Thanks for the ideas, guys. A lot of people seem to like Titebond I or III for normal use.
For the cold, I might do some trials with different types of glue when the winter's upon us.
|Thread: vertical drill guide help|
Axminster Tool Centre in Devon do various drill guides, and deliver outside the UK.
My (rather basic) answer at present to drilling vertically has been to buy circular bullseye spirit levels for my two cordless drills. (Same supplier, about £3.50 each.) The idea was to position the drill exactly vertical, then glue the bullseye level onto the back end (which is uppermost when drilling vertically downwards). Not really able to comment yet on how well this works, as I only glued them today...
|Thread: Finish for Green Oak to use marker pen on.|
In case it's of interest, I have a black gel pen (bought at a small sub-post office that also does stationery). The ink is light-fast, and perhaps more viscous than in a Sharpie.
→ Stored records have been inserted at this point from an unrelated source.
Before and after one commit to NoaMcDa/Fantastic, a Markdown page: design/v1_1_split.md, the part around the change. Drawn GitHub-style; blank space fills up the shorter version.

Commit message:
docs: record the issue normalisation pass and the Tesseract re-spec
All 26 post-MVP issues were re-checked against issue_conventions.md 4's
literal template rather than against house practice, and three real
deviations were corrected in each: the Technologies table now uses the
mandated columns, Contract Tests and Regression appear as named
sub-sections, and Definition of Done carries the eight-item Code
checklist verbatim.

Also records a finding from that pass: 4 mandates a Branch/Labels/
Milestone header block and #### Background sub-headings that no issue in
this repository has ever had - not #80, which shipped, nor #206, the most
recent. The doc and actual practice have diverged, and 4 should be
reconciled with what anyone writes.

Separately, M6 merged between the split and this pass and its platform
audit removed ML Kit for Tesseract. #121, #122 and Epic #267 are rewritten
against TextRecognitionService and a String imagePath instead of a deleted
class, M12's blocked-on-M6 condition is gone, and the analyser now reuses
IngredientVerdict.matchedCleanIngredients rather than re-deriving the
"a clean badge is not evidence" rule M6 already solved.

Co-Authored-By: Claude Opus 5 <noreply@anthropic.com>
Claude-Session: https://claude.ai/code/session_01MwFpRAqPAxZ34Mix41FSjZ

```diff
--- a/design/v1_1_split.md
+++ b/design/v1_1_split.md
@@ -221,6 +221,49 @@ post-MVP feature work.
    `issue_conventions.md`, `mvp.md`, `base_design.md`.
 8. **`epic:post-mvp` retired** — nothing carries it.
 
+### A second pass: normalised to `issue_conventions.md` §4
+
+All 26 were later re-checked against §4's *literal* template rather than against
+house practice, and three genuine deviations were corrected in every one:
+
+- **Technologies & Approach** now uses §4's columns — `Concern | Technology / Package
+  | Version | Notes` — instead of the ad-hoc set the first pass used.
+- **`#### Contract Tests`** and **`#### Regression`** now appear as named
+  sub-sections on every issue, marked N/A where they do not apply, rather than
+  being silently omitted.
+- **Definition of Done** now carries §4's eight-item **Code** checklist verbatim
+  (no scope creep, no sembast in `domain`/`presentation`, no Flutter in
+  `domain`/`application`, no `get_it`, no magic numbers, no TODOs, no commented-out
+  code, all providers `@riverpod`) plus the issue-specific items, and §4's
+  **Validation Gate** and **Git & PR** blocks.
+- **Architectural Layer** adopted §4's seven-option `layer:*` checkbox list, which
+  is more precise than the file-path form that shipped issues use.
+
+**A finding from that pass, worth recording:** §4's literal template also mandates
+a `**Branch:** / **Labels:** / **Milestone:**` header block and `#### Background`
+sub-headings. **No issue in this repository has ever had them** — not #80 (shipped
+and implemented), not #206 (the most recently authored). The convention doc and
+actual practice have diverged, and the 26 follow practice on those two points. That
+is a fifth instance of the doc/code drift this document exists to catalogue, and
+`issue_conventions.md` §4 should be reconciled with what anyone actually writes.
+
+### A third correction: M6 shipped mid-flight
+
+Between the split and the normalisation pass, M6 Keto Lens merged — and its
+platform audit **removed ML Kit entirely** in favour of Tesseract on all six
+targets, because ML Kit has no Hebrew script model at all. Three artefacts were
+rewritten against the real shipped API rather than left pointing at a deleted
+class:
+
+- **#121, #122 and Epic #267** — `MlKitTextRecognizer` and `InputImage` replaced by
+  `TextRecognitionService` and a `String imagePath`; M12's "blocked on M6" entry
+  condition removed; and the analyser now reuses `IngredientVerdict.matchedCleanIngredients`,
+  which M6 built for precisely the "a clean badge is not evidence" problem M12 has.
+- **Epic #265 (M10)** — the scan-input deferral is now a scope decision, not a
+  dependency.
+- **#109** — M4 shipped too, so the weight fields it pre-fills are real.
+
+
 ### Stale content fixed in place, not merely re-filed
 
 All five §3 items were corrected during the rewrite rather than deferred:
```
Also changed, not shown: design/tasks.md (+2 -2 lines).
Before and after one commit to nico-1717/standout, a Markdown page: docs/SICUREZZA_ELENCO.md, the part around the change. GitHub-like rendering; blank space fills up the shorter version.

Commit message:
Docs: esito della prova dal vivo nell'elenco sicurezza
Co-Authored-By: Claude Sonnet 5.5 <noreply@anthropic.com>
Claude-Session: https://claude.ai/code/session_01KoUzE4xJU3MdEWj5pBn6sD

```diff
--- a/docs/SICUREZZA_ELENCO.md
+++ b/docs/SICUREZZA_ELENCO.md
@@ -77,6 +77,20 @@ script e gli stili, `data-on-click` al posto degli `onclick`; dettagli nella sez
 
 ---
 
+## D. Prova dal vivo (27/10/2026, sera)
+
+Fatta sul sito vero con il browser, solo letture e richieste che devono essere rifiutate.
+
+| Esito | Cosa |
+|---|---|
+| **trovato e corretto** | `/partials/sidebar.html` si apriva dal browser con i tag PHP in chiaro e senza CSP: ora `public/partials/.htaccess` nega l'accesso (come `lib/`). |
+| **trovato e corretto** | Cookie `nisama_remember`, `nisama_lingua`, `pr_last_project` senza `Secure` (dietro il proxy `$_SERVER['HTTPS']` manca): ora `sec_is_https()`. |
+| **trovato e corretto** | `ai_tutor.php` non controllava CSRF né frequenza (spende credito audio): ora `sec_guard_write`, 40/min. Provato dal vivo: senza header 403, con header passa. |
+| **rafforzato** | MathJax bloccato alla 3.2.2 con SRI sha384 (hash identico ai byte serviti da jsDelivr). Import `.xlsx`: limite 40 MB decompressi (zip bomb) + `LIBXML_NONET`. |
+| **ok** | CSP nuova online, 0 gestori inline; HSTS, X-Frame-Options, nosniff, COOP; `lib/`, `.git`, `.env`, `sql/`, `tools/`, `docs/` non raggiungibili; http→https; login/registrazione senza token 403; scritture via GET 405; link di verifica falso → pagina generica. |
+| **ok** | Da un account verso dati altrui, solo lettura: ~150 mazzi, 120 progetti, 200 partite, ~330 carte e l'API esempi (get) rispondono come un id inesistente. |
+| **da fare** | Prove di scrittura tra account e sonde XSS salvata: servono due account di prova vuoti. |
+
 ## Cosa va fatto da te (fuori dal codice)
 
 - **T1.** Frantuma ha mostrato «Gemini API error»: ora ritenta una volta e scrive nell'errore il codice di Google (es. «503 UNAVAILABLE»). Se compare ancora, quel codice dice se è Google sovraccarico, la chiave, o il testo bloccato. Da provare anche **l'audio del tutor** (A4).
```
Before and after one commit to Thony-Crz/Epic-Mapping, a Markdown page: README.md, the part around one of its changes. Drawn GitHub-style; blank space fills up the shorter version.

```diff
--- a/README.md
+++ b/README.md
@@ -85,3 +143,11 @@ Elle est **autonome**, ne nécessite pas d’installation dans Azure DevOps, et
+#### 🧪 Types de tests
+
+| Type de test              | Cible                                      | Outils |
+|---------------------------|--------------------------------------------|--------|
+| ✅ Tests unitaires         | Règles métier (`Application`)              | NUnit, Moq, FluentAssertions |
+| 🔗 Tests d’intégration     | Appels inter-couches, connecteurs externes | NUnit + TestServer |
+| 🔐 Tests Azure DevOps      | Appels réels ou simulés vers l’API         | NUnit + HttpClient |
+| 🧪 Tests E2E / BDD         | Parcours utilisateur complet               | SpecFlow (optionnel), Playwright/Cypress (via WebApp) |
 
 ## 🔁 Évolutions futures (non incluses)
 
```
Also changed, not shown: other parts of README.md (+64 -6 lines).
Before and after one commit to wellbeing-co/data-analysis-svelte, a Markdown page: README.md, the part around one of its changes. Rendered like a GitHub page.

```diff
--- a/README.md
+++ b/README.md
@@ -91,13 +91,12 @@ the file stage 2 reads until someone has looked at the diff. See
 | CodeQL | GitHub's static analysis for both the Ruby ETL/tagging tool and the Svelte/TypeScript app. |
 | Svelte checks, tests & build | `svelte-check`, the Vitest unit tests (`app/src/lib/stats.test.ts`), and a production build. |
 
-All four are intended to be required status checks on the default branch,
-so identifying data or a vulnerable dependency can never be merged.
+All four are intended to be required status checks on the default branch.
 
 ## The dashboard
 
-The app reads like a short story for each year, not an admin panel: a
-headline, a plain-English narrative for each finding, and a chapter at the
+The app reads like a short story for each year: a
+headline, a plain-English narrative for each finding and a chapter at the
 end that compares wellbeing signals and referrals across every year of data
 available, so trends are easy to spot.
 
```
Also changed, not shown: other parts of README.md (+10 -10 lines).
I tried it on unsealed, seasoned oak, and it seems absolutely fine: no bleeding, just crisp handwriting. Whether it'd go as well on green oak, I can't say; I've not tried.
I'd have thought it'd be easier to get a good result writing onto bare oak than onto a finish, tho' I've not experimented a lot.
I agree with the other guys, if you'll be wanting to seal over what people have written after the big day, it'd be wise to practise on scrap first, as some finishes could smudge the ink, or be incompatible with your initial sealer if you use one.
And re sanding: excuse me if I'm stating the obvious, (from what you say it sounds as though you could be fairly new to woodwork,) but the board will be PLANED after being sawn, will it? The woodyard can probably do this for you on their machinery.
Hope it goes well.
Thanks Al. A cabinetmaker I know locally uses it too. Could be the one to go for.
|Thread: A cracking mallet|
I've had my beech mallet for many years, and I recently noticed for the first time hairline shakes in the end grain of the head. Can anyone tell me, is this the beginning of the end, or is there something I can do to save it? Being a trained furniture maker (some time ago) I feel I ought to know the answer myself, but...
(As to WHY it's cracking, I doubt it's got 'too dry' as my workshop isn't heated. Just finer weather lately here in Sussex than the storms of February...)
Thanks for any ideas.
A couple of 'sticky questions' for the panel...
i) I've used Evostik Resin W PVA since I was at school in the 70s, and those pieces are still holding together, so I'm kind of attached to it. Trouble is it's pricier than other PVAs, but my fear is that a cheaper one might fall apart a few years down the road. Does anyone have long term experience of other glues, as to whether they last the distance?
ii) My workshop is unheated, so I'm also looking for a glue that will go off properly overnight in winter when the temperature's down to 0 degrees C. Any suggestions?
|Thread: Superglue for furniture?|
Thanks, Al. I've not seen the job myself yet, but it sounds like Gorilla Glue could well be the answer.
Thanks, Dennis and Al; very helpful ideas.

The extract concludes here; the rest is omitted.